Freel was found dead in hisFloridahome and the local sheriff’s office is investigating, though there doesn’t seem to be any mystery about any other parties being involved in his death or any other reason for the cause besides the gun-shot wound. The ruling is going to be suicide.
Freel was born inFloridaand grew up inFlorida. He was 25 when he broke into the majors with the Toronto Blue Jays in 2001 and he retired after eight seasons in the majors in 2009. Most of his career, six seasons, was spent with the Cincinnati Reds.
Overall, Freel played in 594 games. He was an all-around utility player, getting into those games at a wide variety of positions. Freel was not a power hitter, but his lifetime average was .268 and he was a notable base-stealing threat for the Reds for a few years. In 2004, when he played a career-high 143 games, Freel stole 37 bases. He stole 36 the next season and 37 again in 2006. The guy could run.
The Reds community was particularly hard hit by the news of Freel’s passing. Current Cincinnati All-Star second baseman Brandon Phillips tweeted his dismay over the circumstances of Freel’s death. “Really hurt by his passing!” Phillips wrote. “You never will be forgotten.”
The Cincinnati Reds organization issued a statement about Freel’s death, reading in part, “The Reds family is deeply saddened to hear of the death of Ryan Freel. His teammates and our fans loved him for how hard he played the game, and he loved giving back to the community.”

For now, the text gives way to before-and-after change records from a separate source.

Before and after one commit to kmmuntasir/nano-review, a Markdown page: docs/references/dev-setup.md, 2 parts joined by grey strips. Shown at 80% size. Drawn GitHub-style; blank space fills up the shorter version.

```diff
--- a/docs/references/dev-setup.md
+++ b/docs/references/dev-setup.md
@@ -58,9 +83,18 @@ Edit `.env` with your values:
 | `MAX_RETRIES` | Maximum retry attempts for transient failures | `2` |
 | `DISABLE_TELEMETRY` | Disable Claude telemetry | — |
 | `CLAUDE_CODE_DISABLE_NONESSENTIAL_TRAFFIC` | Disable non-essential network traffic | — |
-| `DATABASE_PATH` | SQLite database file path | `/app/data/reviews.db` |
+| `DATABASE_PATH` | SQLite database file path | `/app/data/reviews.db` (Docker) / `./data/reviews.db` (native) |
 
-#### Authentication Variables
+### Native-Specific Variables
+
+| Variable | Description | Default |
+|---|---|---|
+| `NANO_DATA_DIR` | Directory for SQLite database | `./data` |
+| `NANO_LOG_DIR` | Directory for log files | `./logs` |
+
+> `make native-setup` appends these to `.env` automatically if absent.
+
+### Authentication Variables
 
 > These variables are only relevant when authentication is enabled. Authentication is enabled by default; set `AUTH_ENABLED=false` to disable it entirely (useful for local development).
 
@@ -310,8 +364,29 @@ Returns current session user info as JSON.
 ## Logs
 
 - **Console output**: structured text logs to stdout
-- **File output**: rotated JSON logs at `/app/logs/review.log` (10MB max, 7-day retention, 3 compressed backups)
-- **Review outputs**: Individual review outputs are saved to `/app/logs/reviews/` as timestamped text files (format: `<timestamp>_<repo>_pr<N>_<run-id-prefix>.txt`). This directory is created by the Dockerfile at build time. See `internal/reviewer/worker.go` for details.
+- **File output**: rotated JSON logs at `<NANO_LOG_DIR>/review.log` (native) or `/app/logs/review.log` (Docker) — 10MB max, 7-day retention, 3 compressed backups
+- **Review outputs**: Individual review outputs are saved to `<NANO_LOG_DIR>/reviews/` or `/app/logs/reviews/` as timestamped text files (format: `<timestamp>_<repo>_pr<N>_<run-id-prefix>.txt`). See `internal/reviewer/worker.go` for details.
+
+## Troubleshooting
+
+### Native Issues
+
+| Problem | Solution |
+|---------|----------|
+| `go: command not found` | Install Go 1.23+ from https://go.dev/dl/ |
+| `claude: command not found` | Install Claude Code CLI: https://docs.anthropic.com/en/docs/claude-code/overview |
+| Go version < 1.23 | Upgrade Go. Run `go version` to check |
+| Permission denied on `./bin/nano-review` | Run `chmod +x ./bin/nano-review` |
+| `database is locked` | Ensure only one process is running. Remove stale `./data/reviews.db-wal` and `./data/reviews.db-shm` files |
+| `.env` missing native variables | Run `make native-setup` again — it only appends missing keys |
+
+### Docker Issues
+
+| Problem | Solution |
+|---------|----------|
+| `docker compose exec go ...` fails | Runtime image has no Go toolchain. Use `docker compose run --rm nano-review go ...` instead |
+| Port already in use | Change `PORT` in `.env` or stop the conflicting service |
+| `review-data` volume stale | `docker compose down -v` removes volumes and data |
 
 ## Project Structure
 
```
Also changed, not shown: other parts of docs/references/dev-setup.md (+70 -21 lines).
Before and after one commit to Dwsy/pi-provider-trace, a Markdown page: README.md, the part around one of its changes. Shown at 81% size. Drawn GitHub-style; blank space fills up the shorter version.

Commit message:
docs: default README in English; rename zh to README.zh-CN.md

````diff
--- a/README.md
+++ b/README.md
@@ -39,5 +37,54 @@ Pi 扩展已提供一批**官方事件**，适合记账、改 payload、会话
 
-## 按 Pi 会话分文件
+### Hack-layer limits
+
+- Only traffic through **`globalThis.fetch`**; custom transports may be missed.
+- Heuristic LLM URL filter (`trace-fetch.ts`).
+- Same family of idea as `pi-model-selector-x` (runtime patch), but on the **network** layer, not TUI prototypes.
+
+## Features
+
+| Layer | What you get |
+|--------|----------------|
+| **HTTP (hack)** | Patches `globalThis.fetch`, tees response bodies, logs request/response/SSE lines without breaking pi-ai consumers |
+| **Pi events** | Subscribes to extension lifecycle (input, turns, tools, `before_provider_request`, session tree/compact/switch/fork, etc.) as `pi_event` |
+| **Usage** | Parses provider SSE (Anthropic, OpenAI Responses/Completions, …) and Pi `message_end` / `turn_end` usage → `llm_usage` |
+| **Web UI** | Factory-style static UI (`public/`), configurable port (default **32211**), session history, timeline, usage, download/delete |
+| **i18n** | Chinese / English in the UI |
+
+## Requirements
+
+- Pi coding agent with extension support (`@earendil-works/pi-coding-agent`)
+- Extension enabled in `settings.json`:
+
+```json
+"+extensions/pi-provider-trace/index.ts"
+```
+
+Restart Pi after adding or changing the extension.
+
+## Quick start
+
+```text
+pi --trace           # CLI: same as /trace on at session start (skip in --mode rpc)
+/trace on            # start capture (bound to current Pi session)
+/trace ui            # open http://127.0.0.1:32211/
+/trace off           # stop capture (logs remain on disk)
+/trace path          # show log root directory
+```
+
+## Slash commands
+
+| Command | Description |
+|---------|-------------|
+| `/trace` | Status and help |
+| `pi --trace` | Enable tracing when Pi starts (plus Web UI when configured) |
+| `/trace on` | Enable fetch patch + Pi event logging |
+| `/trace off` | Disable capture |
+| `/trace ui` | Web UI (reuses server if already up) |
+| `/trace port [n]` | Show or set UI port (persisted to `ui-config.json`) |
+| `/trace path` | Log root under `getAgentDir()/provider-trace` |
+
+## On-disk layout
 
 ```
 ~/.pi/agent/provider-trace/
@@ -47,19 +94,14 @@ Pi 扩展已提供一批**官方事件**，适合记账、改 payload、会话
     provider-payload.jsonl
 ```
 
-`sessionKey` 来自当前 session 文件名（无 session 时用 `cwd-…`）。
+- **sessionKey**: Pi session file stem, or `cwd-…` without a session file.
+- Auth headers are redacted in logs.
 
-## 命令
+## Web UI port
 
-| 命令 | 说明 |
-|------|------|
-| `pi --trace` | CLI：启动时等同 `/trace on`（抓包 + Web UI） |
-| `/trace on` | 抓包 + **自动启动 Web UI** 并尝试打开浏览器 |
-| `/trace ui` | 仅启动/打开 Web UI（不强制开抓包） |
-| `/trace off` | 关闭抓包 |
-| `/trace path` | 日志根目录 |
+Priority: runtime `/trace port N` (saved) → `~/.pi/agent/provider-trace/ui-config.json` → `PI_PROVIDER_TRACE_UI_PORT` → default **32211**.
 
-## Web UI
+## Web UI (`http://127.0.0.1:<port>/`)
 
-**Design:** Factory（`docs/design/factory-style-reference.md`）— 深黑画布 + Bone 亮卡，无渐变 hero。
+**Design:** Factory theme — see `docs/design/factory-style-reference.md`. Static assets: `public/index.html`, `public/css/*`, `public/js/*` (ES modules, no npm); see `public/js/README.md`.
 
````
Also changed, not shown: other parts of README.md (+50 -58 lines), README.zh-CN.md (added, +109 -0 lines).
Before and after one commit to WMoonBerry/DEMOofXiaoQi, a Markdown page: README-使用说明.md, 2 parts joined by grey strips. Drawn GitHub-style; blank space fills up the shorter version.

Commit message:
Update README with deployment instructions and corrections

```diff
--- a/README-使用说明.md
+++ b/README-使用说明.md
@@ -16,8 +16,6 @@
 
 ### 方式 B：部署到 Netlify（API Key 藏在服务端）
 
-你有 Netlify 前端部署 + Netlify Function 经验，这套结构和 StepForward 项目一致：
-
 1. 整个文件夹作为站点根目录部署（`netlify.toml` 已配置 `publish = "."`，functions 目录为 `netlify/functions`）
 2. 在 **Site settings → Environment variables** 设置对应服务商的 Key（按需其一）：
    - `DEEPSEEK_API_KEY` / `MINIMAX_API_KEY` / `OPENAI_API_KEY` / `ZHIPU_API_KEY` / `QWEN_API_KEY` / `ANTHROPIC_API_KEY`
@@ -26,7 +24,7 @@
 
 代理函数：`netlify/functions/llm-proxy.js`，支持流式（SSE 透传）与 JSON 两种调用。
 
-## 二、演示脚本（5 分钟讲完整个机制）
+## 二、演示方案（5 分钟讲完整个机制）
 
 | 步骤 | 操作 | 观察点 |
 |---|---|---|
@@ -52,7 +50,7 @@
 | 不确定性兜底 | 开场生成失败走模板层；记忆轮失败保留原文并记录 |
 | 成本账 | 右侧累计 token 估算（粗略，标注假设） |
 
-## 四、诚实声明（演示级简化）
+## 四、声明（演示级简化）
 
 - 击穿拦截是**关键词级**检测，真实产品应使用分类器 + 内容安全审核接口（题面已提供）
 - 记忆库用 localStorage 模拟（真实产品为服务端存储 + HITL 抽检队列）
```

Freel’s last season was 2009, which was split among three teams. His final Major League appearances were for the Kansas City Royals. A number of Freel’s seasons near the end of his career were interrupted by injuries.
Perhaps the most telling aspect of the litany of injuries Freel suffered were a long list of concussions. He pleased fans by playing all out, but sometimes that all-out aspect of his play resulted in him crashing into outfield walls. He was also was once hit in the head by a pitch and had to be helped from the field. It was estimated that Freel incurred about 10 concussions during his playing days.
Recent medical studies, mostly focused on football players, have sounded ominous warnings about long-term damage suffered from repeated battering of the head and how those hits can lead to long-term damage. We don’t really know the situation with Freel, but it seems possible that his several concussions could have added up to problems in retirement. Those of us on the outside in these circumstances usually presume depression because we don’t image happy people killing themselves.
In retirement, Freel also had public difficulties with alcohol. He was arrested for driving drunk once and for disorderly conduct another time. This is only speculation, but it makes sense to wonder if all of this stuff is connected—concussions, alcohol abuse, probably depression.
Those are the kind of things we have been reading a lot about lately with regard to National Football League retirees—some of whom killed themselves and willed their brains to organizations performing medical research.
This backdrop has to make one wonder if Ryan Freel’s sad demise carries with it the same implications. Although he wasn’t a football player, perhaps Freel suffered from the same head injury post-concussive syndrome challenges because for a baseball player he had an inordinate number of head injuries.